Although the COVID-19 mRNA vaccine is not a live virus vaccine, not enough is yet known of the potential impact of mRNA vaccines on immune responses to say conclusively whether the COVID-19 mRNA vaccine could have a potential effect on TST or IGRA test results during the first 4 weeks after COVID-19 vaccination.
- Perform TB symptom screening on all healthcare personnel or patients.
- If using IGRA, draw blood prior to COVID-19 mRNA vaccination.
- If using TST, place prior to COVID-19 mRNA vaccination.
- If COVID-19 mRNA vaccination has already occurred, defer TST or IGRA until 4 weeks after completion of 2-dose COVID-19 mRNA vaccination.
- Perform TB symptom screening on all healthcare personnel.
- Test for TB infection before or during the same visit as COVID-19 mRNA vaccination. If this is not possible, prioritization of testing for TB infection needs to be weighed with the importance of receiving COVID-19 mRNA vaccination based on potential COVID-19 exposures and TB risk factors.
- Healthcare personnel with high-risk conditions for TB progression should be fully evaluated as soon as possible.
- Healthcare personnel without high-risk conditions for TB progression should proceed with contact tracing (symptom screening, chest radiograph or other imaging, specimen for microbiologic evaluation) but delay being tested for TB infection (with either TST or IGRA) if prioritized for receiving COVID-19 mRNA vaccination.
All potential recipients of COVID-19 mRNA vaccination should weigh the risks and benefits of delaying TST/IGRA with their healthcare providers.
For more information, please visit Interim Clinical Considerations for Use of mRNA COVID-19 Vaccines Currently Authorized in the United States and Understanding mRNA COVID-19 Vaccines.
Thank you for your continued hard work in the COVID-19 response, and in all that you do to continue to prevent and control TB.
Terence Chorba, MD, DSc
Chief, Field Services Branch, Division of Tuberculosis Elimination

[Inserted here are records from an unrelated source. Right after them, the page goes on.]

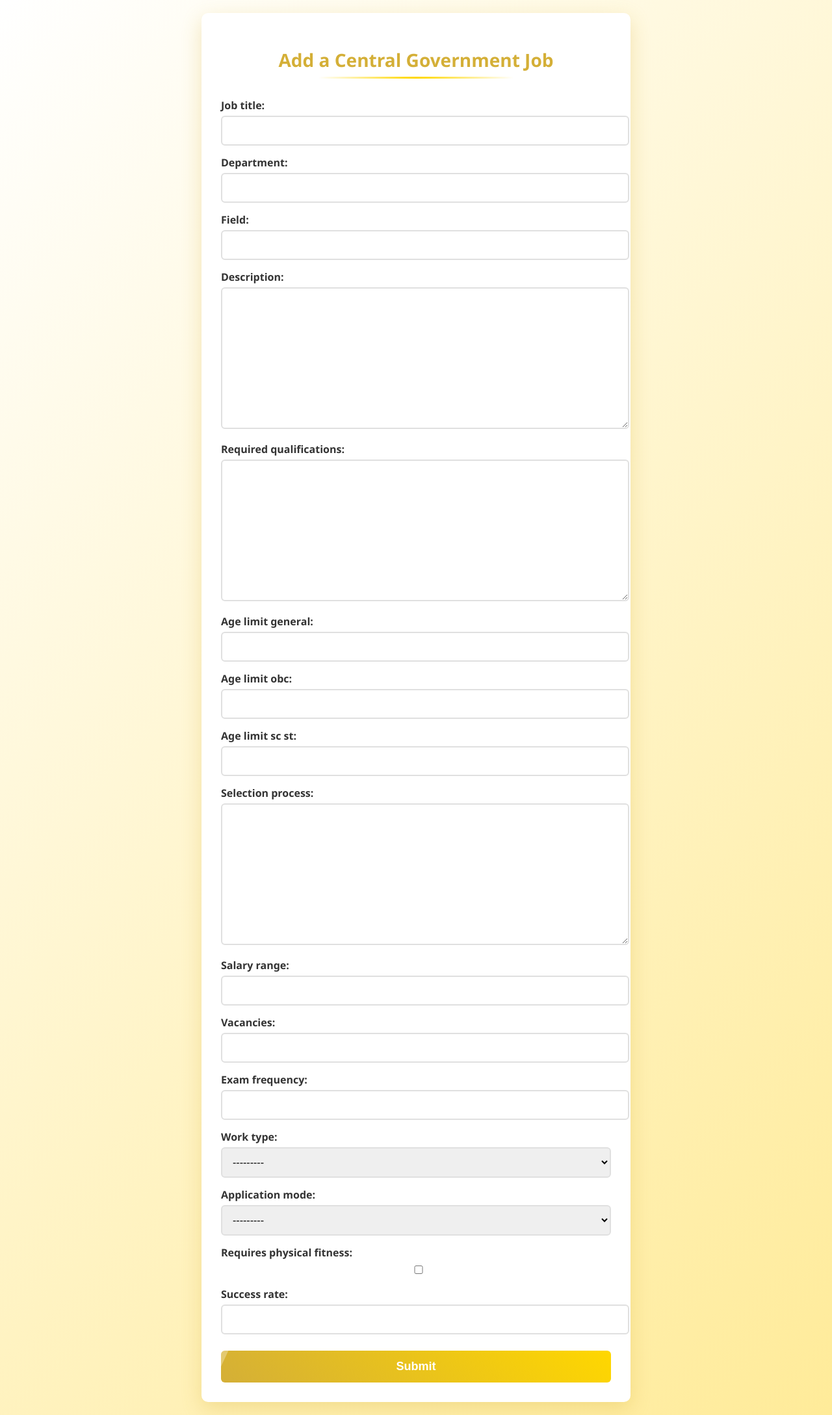
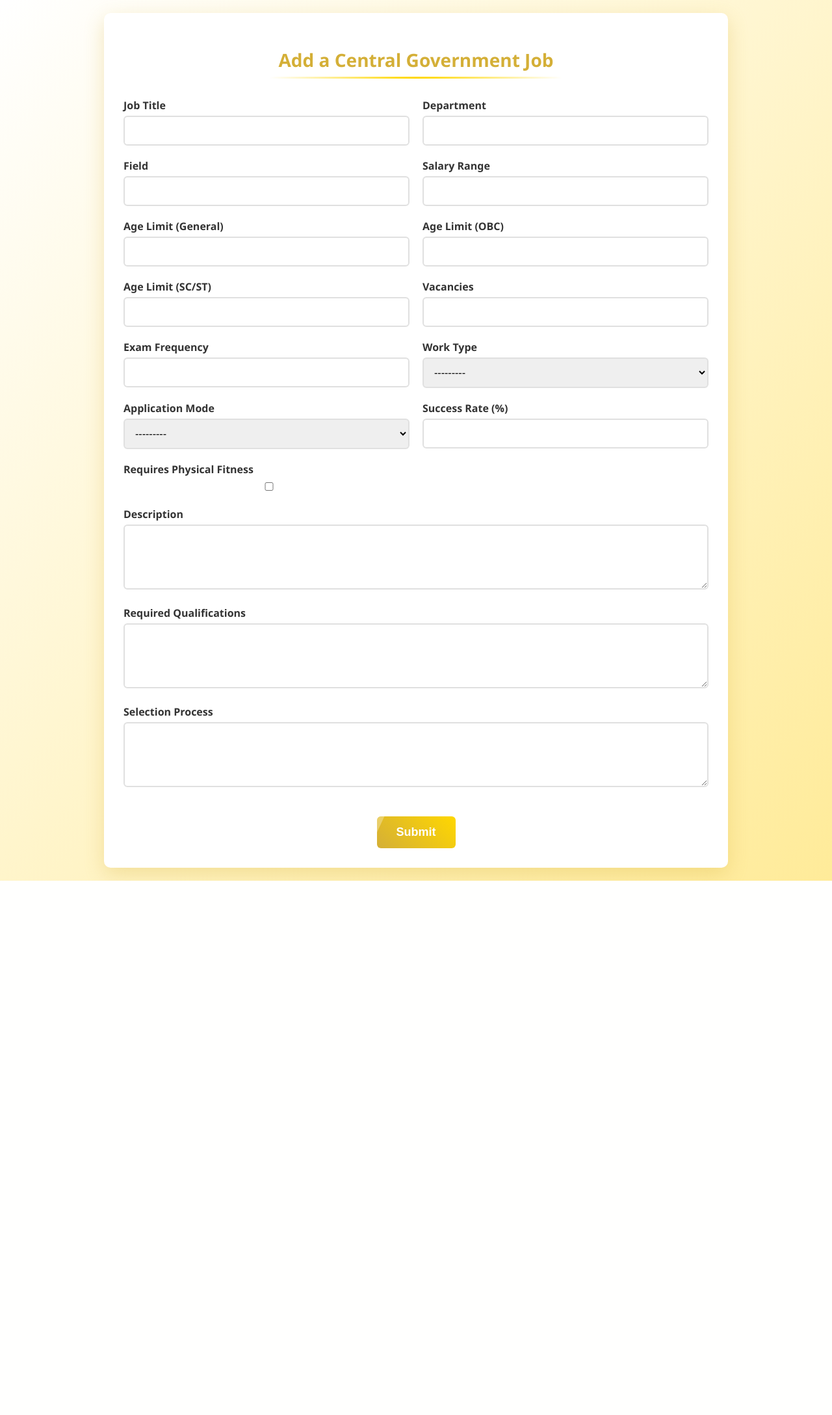
Before and after one commit to NanduPrasad93/ParseSmart, a Django app: page /add-job/ in a window 1280 px wide. Shown: the whole page at 65% size. After the commit the page ends 1355 px from the top, so only its background shows below. Run offline with Django 5.2, Linux system fonts and the light colour scheme.

Commit message:
ekne mathio eliiiiii

```diff
--- a/ParserX/templates/add_central_gov_job.html
+++ b/ParserX/templates/add_central_gov_job.html
@@ -30,25 +30,8 @@
             border-radius: 10px;
             box-shadow: 0 10px 30px rgba(212, 175, 55, 0.3);
             width: 100%;
-            max-width: 600px;
+            max-width: 900px;
             padding: 30px;
-            transition: transform 0.3s ease;
-            animation: slideInFromLeft 0.5s ease-out;
-        }
-
-        @keyframes slideInFromLeft {
-            0% {
-                transform: translateX(-50px);
-                opacity: 0;
-            }
-            100% {
-                transform: translateX(0);
-                opacity: 1;
-            }
-        }
-
-        .container:hover {
-            transform: translateX(5px);
         }
 
         h2 {
@@ -58,18 +41,6 @@
             font-size: 28px;
             position: relative;
             padding-bottom: 10px;
-            animation: slideInFromRight 0.5s ease-out;
-        }
-
-        @keyframes slideInFromRight {
-            0% {
-                transform: translateX(50px);
-                opacity: 0;
-            }
-            100% {
-                transform: translateX(0);
-                opacity: 1;
-            }
         }
 
         h2:after {
@@ -80,18 +51,50 @@
             width: 50%;
             height: 3px;
             background: linear-gradient(90deg, transparent, var(--gold), transparent);
-            animation: slideInFromLeft 0.8s ease-out;
         }
 
         form {
             display: flex;
-            flex-direction: column;
-            gap: 15px;
+            flex-wrap: wrap;
+            margin: -10px; /* Compensate for field padding */
         }
 
-        form p {
-            margin: 0;
-            animation: slideInFromRight 0.7s ease-out;
+        .form-group {
+            padding: 10px;
+            width: 50%;
+            box-sizing: border-box;
+            animation-duration: 0.5s;
+            animation-fill-mode: both;
+        }
+
+        .form-group:nth-child(odd) {
+            animation-name: slideInFromLeft;
+        }
+
+        .form-group:nth-child(even) {
+            animation-name: slideInFromRight;
+        }
+
+        @keyframes slideInFromLeft {
+            0% {
+                transform: translateX(-40px);
+                opacity: 0;
+            }
+            100% {
+                transform: translateX(0);
+                opacity: 1;
+            }
+        }
+
+        @keyframes slideInFromRight {
+            0% {
+                transform: translateX(40px);
+                opacity: 0;
+            }
+            100% {
+                transform: translateX(0);
+                opacity: 1;
+            }
         }
 
         label {
@@ -108,13 +111,41 @@
             border-radius: 6px;
             font-size: 16px;
             transition: all 0.3s ease;
+            box-sizing: border-box;
         }
 
         input:focus, select:focus, textarea:focus {
             outline: none;
             border-color: var(--gold);
             box-shadow: 0 0 0 3px rgba(255, 215, 0, 0.2);
-            transform: translateX(5px);
+        }
+
+        textarea {
+            resize: vertical;
+            min-height: 100px;
+        }
+
+        .full-width {
+            width: 100%;
+        }
+
+        .buttons {
+            width: 100%;
+            padding: 10px;
+            text-align: center;
+            margin-top: 20px;
+            animation: slideInFromBottom 0.5s ease-out;
+        }
+
+        @keyframes slideInFromBottom {
+            0% {
+                transform: translateY(20px);
+                opacity: 0;
+            }
+            100% {
+                transform: translateY(0);
+                opacity: 1;
+            }
         }
 
         button {
@@ -124,22 +155,20 @@
             font-weight: 600;
             border: none;
             border-radius: 6px;
-            padding: 14px;
+            padding: 14px 30px;
             cursor: pointer;
             transition: all 0.3s ease;
-            margin-top: 10px;
             position: relative;
             overflow: hidden;
-            animation: slideInFromLeft 0.9s ease-out;
         }
 
         button:hover {
             box-shadow: 0 5px 15px rgba(212, 175, 55, 0.4);
-            transform: translateX(5px);
+            transform: translateY(-2px);
         }
 
         button:active {
-            transform: translateX(2px);
+            transform: translateY(1px);
         }
 
         button::after {
@@ -157,6 +186,12 @@
         button:hover::after {
             left: 100%;
         }
+
+        @media (max-width: 768px) {
+            .form-group {
+                width: 100%;
+            }
+        }
     </style>
 </head>
 <body>
@@ -164,8 +199,98 @@
         <h2>Add a Central Government Job</h2>
         <form method="post">
             {% csrf_token %}
-            {{ form.as_p }}
-            <button type="submit">Submit</button>
+
+            <div class="form-group">
+                <label for="id_job_title">Job Title</label>
+                <input type="text" name="job_title" id="id_job_title" required>
+            </div>
+
+            <div class="form-group">
+                <label for="id_department">Department</label>
+                <input type="text" name="department" id="id_department" required>
+            </div>
+
+            <div class="form-group">
+                <label for="id_field">Field</label>
+                <input type="text" name="field" id="id_field" required>
+            </div>
+
+            <div class="form-group">
+                <label for="id_salary_range">Salary Range</label>
+                <input type="text" name="salary_range" id="id_salary_range">
+            </div>
+
+            <div class="form-group">
+                <label for="id_age_limit_general">Age Limit (General)</label>
+                <input type="text" name="age_limit_general" id="id_age_limit_general">
+            </div>
+
+            <div class="form-group">
+                <label for="id_age_limit_obc">Age Limit (OBC)</label>
+                <input type="text" name="age_limit_obc" id="id_age_limit_obc">
+            </div>
+
+            <div class="form-group">
+                <label for="id_age_limit_sc_st">Age Limit (SC/ST)</label>
+                <input type="text" name="age_limit_sc_st" id="id_age_limit_sc_st">
+            </div>
+
+            <div class="form-group">
+                <label for="id_vacancies">Vacancies</label>
+                <input type="number" name="vacancies" id="id_vacancies">
+            </div>
+
+            <div class="form-group">
+                <label for="id_exam_frequency">Exam Frequency</label>
+                <input type="text" name="exam_frequency" id="id_exam_frequency">
+            </div>
+
+            <div class="form-group">
+                <label for="id_work_type">Work Type</label>
+                <select name="work_type" id="id_work_type">
+                    <option value="">---------</option>
+                    <option value="Permanent">Permanent</option>
+                    <option value="Contract">Contract</option>
+                </select>
+            </div>
+
+            <div class="form-group">
+                <label for="id_application_mode">Application Mode</label>
+                <select name="application_mode" id="id_application_mode">
+                    <option value="">---------</option>
+                    <option value="Online">Online</option>
+                    <option value="Offline">Offline</option>
+                </select>
+            </div>
+
+            <div class="form-group">
+                <label for="id_success_rate">Success Rate (%)</label>
+                <input type="number" step="0.01" name="success_rate" id="id_success_rate">
+            </div>
+
+            <div class="form-group">
+                <label for="id_requires_physical_fitness">Requires Physical Fitness</label>
+                <input type="checkbox" name="requires_physical_fitness" id="id_requires_physical_fitness">
+            </div>
+
+            <div class="form-group full-width">
+                <label for="id_description">Description</label>
+                <textarea name="description" id="id_description" required></textarea>
+            </div>
+
+            <div class="form-group full-width">
+                <label for="id_required_qualifications">Required Qualifications</label>
+                <textarea name="required_qualifications" id="id_required_qualifications" required></textarea>
+            </div>
+
+            <div class="form-group full-width">
+                <label for="id_selection_process">Selection Process</label>
+                <textarea name="selection_process" id="id_selection_process"></textarea>
+            </div>
+
+            <div class="buttons">
+                <button type="submit">Submit</button>
+            </div>
         </form>
     </div>
 </body>
```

National Center for HIV/AIDS, Viral Hepatitis, STD, and TB Prevention
Centers for Disease Control and Prevention
1600 Clifton Road NE (US 12-4), Atlanta, GA 30329